**ASSIGNMENT:** Copy the entries below word for word, but omit any pictures they contain.

----- EXTRACTED RECORDS

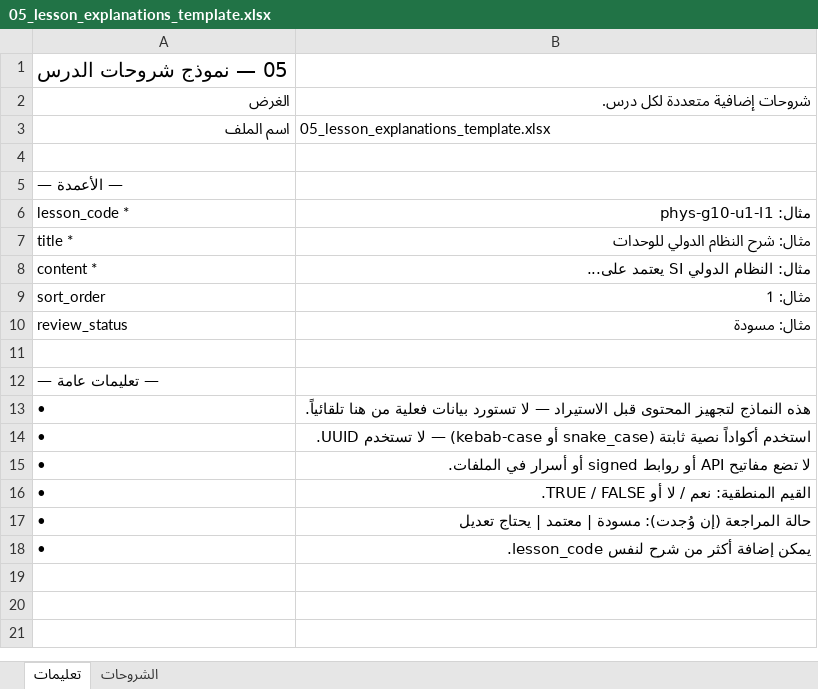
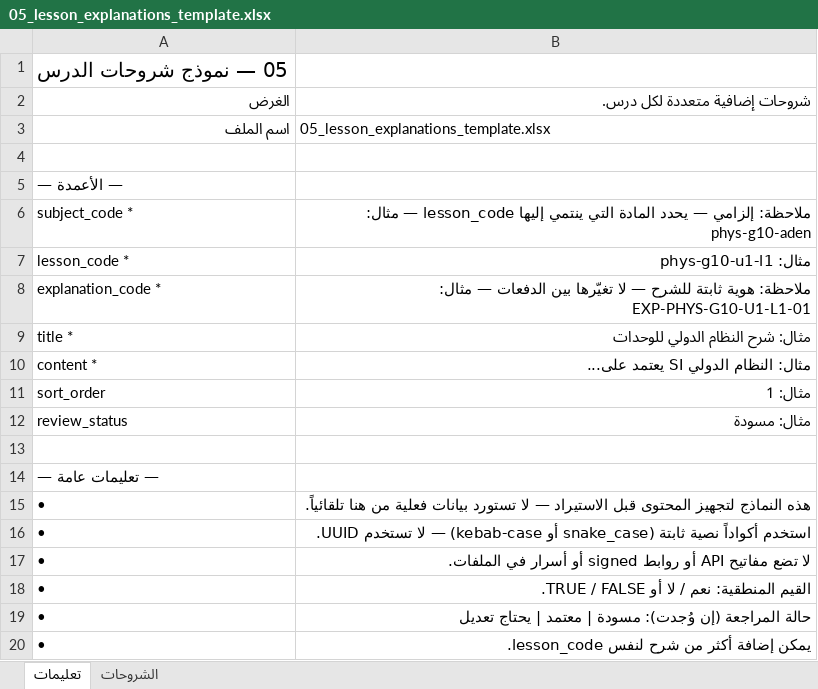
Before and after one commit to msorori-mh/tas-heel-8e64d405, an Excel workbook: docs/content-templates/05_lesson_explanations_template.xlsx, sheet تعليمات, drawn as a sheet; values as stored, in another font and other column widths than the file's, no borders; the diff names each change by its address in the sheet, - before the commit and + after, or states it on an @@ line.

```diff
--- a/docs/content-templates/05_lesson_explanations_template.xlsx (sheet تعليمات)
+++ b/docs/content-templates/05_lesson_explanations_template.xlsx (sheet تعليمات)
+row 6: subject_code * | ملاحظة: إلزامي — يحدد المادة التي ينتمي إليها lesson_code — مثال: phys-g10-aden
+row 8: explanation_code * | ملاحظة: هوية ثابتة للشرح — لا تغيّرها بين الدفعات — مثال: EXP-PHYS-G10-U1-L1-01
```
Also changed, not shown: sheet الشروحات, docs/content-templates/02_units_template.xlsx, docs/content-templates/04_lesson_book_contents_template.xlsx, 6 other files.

----------

**PROBLEM SOLUTION:**
Before and after one commit to msorori-mh/tas-heel-8e64d405, an Excel workbook: docs/content-templates/05_lesson_explanations_template.xlsx, sheet تعليمات, drawn as a sheet; values as stored, in another font and other column widths than the file's, no borders; the diff names each change by its address in the sheet, - before the commit and + after, or states it on an @@ line.

```diff
--- a/docs/content-templates/05_lesson_explanations_template.xlsx (sheet تعليمات)
+++ b/docs/content-templates/05_lesson_explanations_template.xlsx (sheet تعليمات)
+row 6: subject_code * | ملاحظة: إلزامي — يحدد المادة التي ينتمي إليها lesson_code — مثال: phys-g10-aden
+row 8: explanation_code * | ملاحظة: هوية ثابتة للشرح — لا تغيّرها بين الدفعات — مثال: EXP-PHYS-G10-U1-L1-01
```
Also changed, not shown: sheet الشروحات, docs/content-templates/02_units_template.xlsx, docs/content-templates/04_lesson_book_contents_template.xlsx, 6 other files.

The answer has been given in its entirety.